Is Sushi Gluten-Free?

Eating Gluten-Free and Ordering Sushi? Don't Make These Mistakes!

where can gluten hide in sushi?
Getty Images/Yuji Kotani

If you have celiac disease or non-celiac gluten sensitivity, sushi can represent a real go-to meal out that's perfectly safe... provided you order gluten-free sushi.

Wait a minute, you're probably thinking: sushi is just fish and rice. What's not gluten-free about that?

Plenty of things, as it turns out. As with anything involving the gluten-free diet, the devil is in the details—and the details in sushi's case involve soy sauce-based marinades, faux crab meat and even the sushi rice itself.

Fortunately, you can avoid those pitfalls and order a safe gluten-free sushi meal. Here's where you can find hidden gluten in sushi... and how to avoid it.

Major Sources of Gluten in Sushi: Fake Crab and Tempura

California rolls—especially those that come from supermarkets or less expensive "fast food" sushi-type outlets—almost always contain surimi or fake crab. This imitation crab made by grinding white fish and then binding it with starch and other ingredients and then flavoring so that it resembles real crab meat.

Unfortunately, the "starch and other ingredients" in surimi almost always contain wheat, placing most California rolls (and any other sushi rolls that include surimi) on the "avoid" list for those of us who are gluten-free. Note that many sushi restaurants do not know surimi contains wheat, so you'll need to double-check all ingredients in a multi-ingredient roll. Don't take a chance on surimi.

In addition to surimi, you also need to beware of tempura sushi—sushi rolls that include tempura-dipped vegetables and meats. Tempura batter almost always is made with wheat flour. Fortunately, tempura-based sushi roll ingredients are pretty easy to identify and avoid.

Additional Gluten Issues: Marinades and Wasabi

Some sushi rolls include marinated fish: most commonly unagi (freshwater eel) but also salmon and tuna.

Virtually all of these marinades contain soy sauce or teriyaki sauce (which, in turn, has soy sauce as an ingredient).

Most soy sauce, of course, contains wheat and is not gluten-free. Therefore, you'll need to steer clear of any sushi prepared with a marinade or sauce unless you know for certain it was prepared with gluten-free soy sauce.

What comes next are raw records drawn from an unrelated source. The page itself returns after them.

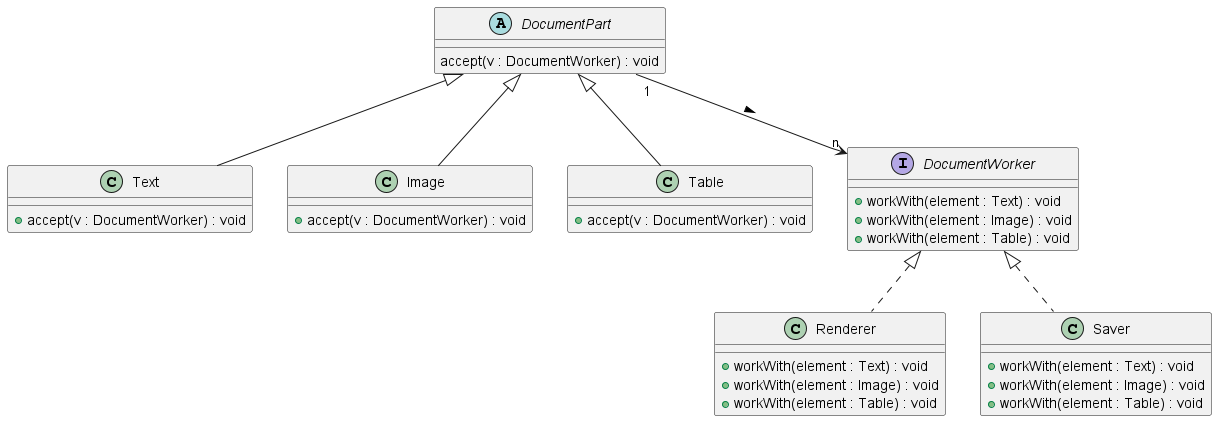
This is dojo-dungeon/todo-assets/Fragen_Pattern/UML_Klassendiagramm7.png from Dungeon-CampusMinden/Dungeon, a PlantUML export, as it was before one commit.
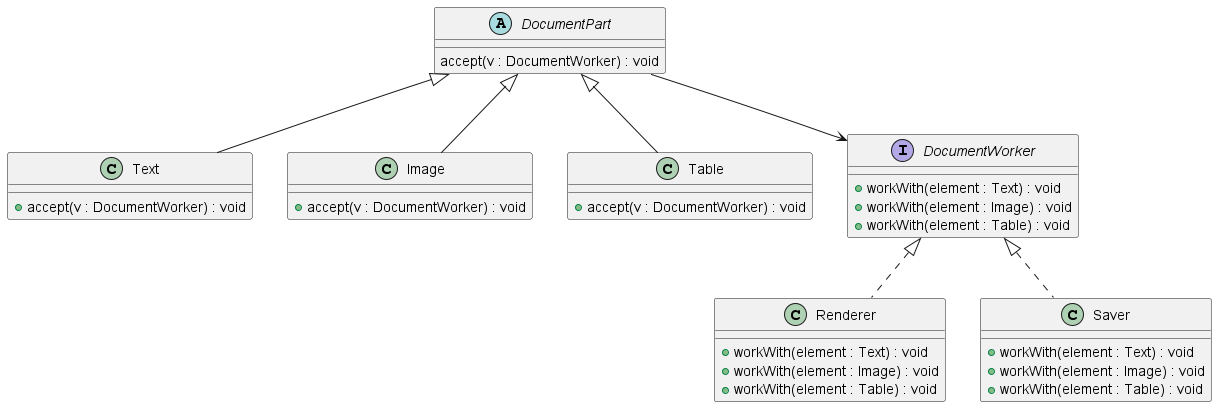
Later version of the same file.

Diff of the diagram source:
```diff
@@ -30,5 +30,5 @@
     +workWith(element : Table) : void
 }
 
-DocumentPart "1" --> "n" DocumentWorker : >
+DocumentPart --> DocumentWorker
 @enduml
```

    You'll also need to watch out for wasabi, the eye-watering green paste that adds a major kick to your sushi. Many sushi restaurants (especially in the United States) don't use real wasabi; instead, they use a mixture of horseradish, mustard and other ingredients (including green food coloring). Although I haven't run across any wheat-containing wasabi myself, I've heard enough reports from others to know that it's lurking out there.

    To guard against this, you should ask the restaurant to let you review the ingredients of the wasabi in use... or better yet, bring a small container of your own, 100% real wasabi. You can purchase real powdered wasabi root at Asian grocery stores, or order it online; Sushi Sonic and Pacific Farms are two manufacturers.

    If you react to gluten grain-derived vinegars (as some people do), be aware that the rice used to make sushi almost always is seasoned with sushi vinegar.

    This vinegar most often is distilled from rice, but it occasionally can include distilled gluten grains.

    I was badly glutened once by sushi vinegar that contained barley, and so I now either ask the sushi place to make my order with plain rice in place of sushi rice, or I order sashimi (plain fish) instead of sushi when I visit a sushi bar.

    However, from a gluten cross-contamination standpoint, sushi restaurants actually are quite safe—you can sit there at the sushi bar and watch the chef prepare your food, and unless the restaurant makes tons of tempura sushi, the sushi prep area usually is nicely gluten-free.

    A Word from Verywell

    When dining out at a sushi restaurant, I honestly take few of my usual precautions. Instead, I generally just ask the server to let the sushi chef know I'm extremely allergic to soy sauce, and so to avoid contact with any sauces or marinades when making my order. I also order sashimi instead of sushi (always ask if there's anything that's been in a marinade on a sashimi platter), and bring my own gluten-free soy sauce and wasabi (although many Japanese restaurants now are stocking gluten-free soy sauce for their customers).

    Even though there are numerous places that gluten can sneak into a sushi dinner, it's actually pretty simple to get a safe gluten-free meal at a sushi restaurant. It's more difficult to get safe sushi at a supermarket sushi bar, but note that Wegmans supermarkets have made all their sushi gluten-free.